Closing the skills gap will help cement the gains in poverty reduction seen over the past decade and a half and increase the country’s competitiveness within the ASEAN Economic Community.
In an employment diagnostic study, Cambodia: Addressing the Skills Gap, ADB examines the challenges to expanding and improving productive employment opportunities in the country. While Cambodia has more than halved the number of people living below the national poverty line in just 5 years, the bulk of its labor force is still employed in the informal economy or in vulnerable employment and 71% of the population lives on less than $3 a day.
“Most of the country’s labor force is young but often not equipped with skills that match business needs, so the challenge for policymakers is to address this gap and mismatch,” said ADB Chief Economist Shang-Jin Wei. “Developing a more educated, employable, and productive workforce is essential for Cambodia to broaden its economy beyond the current four mainstays of garment manufacturing, tourism, construction and agriculture and to sustain high growth.”
Tackling the skills gap and mismatch requires action on many fronts including increasing access to quality education and mid–level skills vocational training; upgrading competencies of underqualified teachers; promoting input on skills training from the private sector, including through public-private partnerships; and implementing the qualification framework to ensure consistent national standards are applied across education and vocational training levels. Better information about labor market needs and trends is also needed.
Policymakers also need to take steps to provide better income earning opportunities for rural residents, to expand social safety nets and to improve work conditions in the informal sector to create a more inclusive economy, the study says. Strengthening the security of land tenure and the legal structure for land transactions can play a central role in promoting rural development and improving rural employment outcomes. Support for those micro, small and medium-sized enterprises that are dynamic and competitive can also increase productive employment.

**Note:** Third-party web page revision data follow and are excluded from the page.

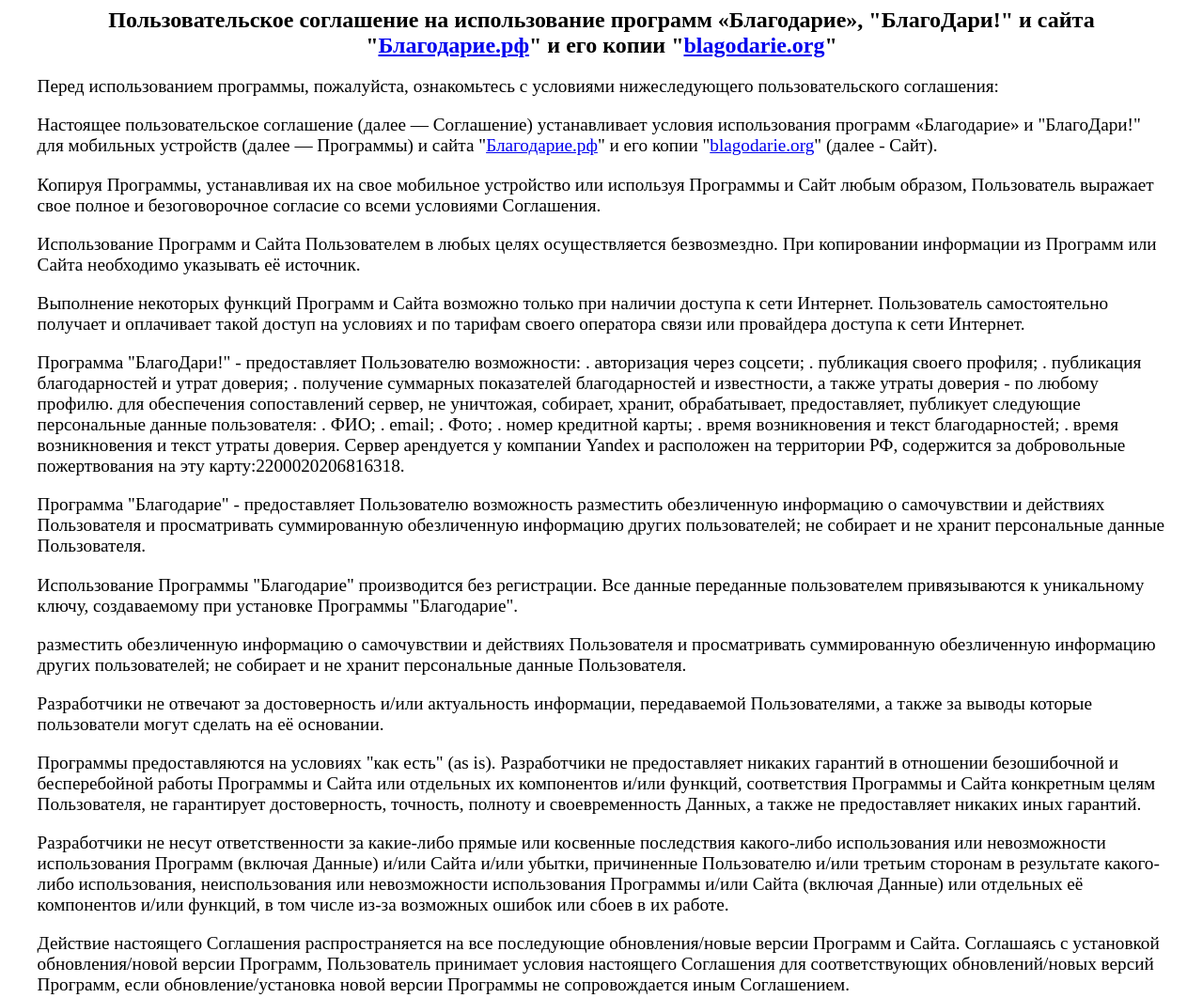
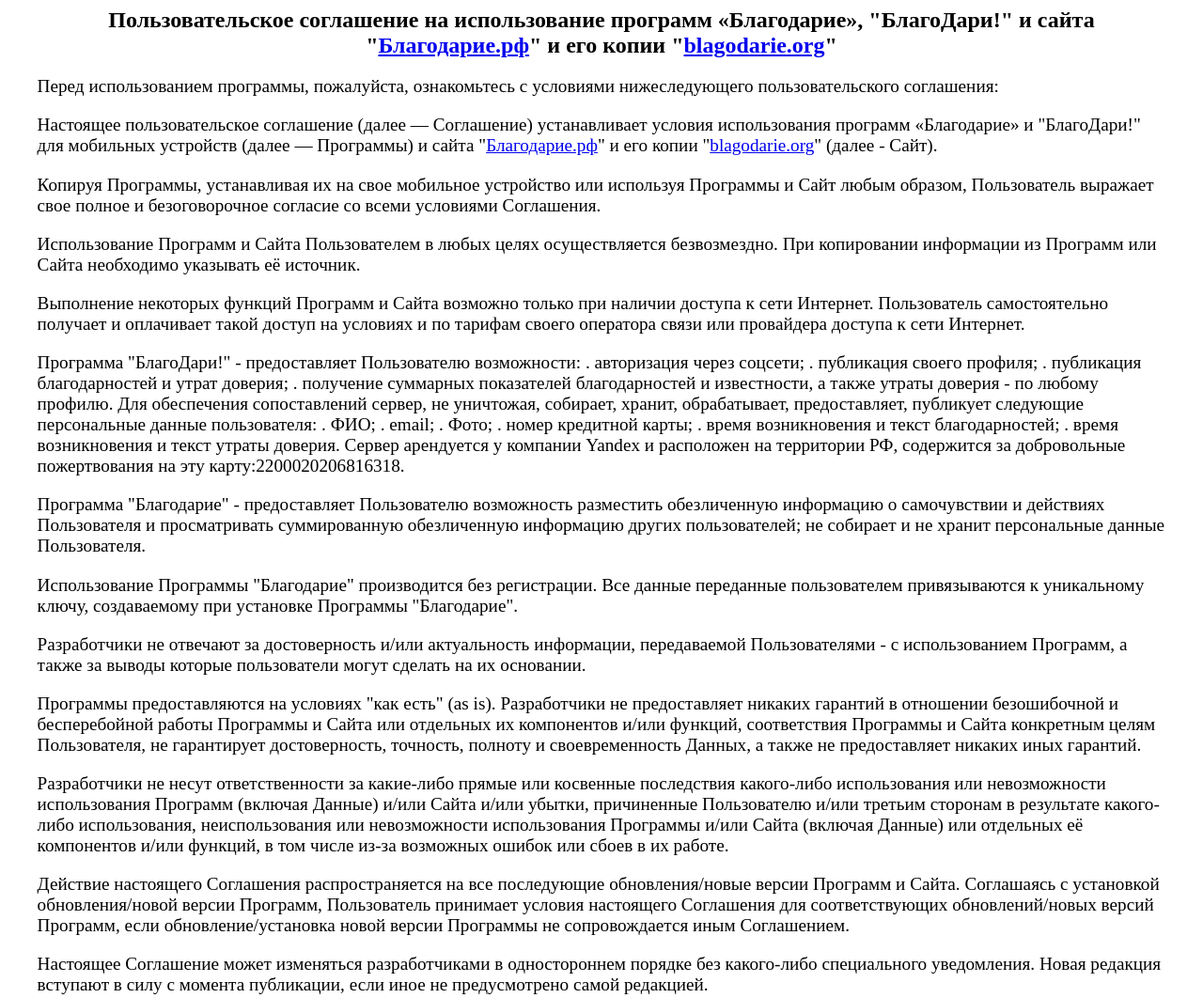
Before and after one commit to 6jlarogap/blagodarie-site, a plain HTML site: page dash/blagodarie/static/agreement/index.html in a window 1280 px wide. Shown: the top 1062 px of the page at 94% size. Drawn offline with Linux system fonts and the light colour scheme.

Commit message:
Update index.html

```diff
--- a/dash/blagodarie/static/agreement/index.html
+++ b/dash/blagodarie/static/agreement/index.html
@@ -45,7 +45,7 @@
                 . публикация благодарностей и утрат доверия;
                 . получение суммарных показателей благодарностей и известности,
                     а также утраты доверия - по любому профилю.
-                для обеспечения сопоставлений сервер, не уничтожая, собирает, хранит, обрабатывает, предоставляет, публикует следующие персональные данные пользователя:
+                Для обеспечения сопоставлений сервер, не уничтожая, собирает, хранит, обрабатывает, предоставляет, публикует следующие персональные данные пользователя:
                 . ФИО;
                 . email;
                 . Фото;
@@ -65,20 +65,10 @@
                 пользователем привязываются к уникальному ключу,
                 создаваемому при установке Программы "Благодарие".
             </p>
-
-                разместить обезличенную информацию
-                о самочувствии и действиях Пользователя и просматривать
-                суммированную обезличенную информацию других пользователей;
-                не собирает и не хранит персональные данные Пользователя.
-            </p>
-
-
-
-
             <p>
                 Разработчики не отвечают за достоверность и/или актуальность  информации,
-                передаваемой Пользователями,
-                а также за выводы которые пользователи могут сделать на её основании.
+                передаваемой Пользователями - с использованием Программ,
+                а также за выводы которые пользователи могут сделать на их основании.
             </p>
             <p>
                 Программы предоставляются на условиях "как есть" (as is).
```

The study also highlights the gains the economy could reap by providing incentives to informal businesses and workers to join the formal economy, which would also boost to tax revenues.
ADB, based in Manila, is dedicated to reducing poverty in Asia and the Pacific through inclusive economic growth, environmentally sustainable growth, and regional integration. Established in 1966, it is owned by 67 members – 48 from the region.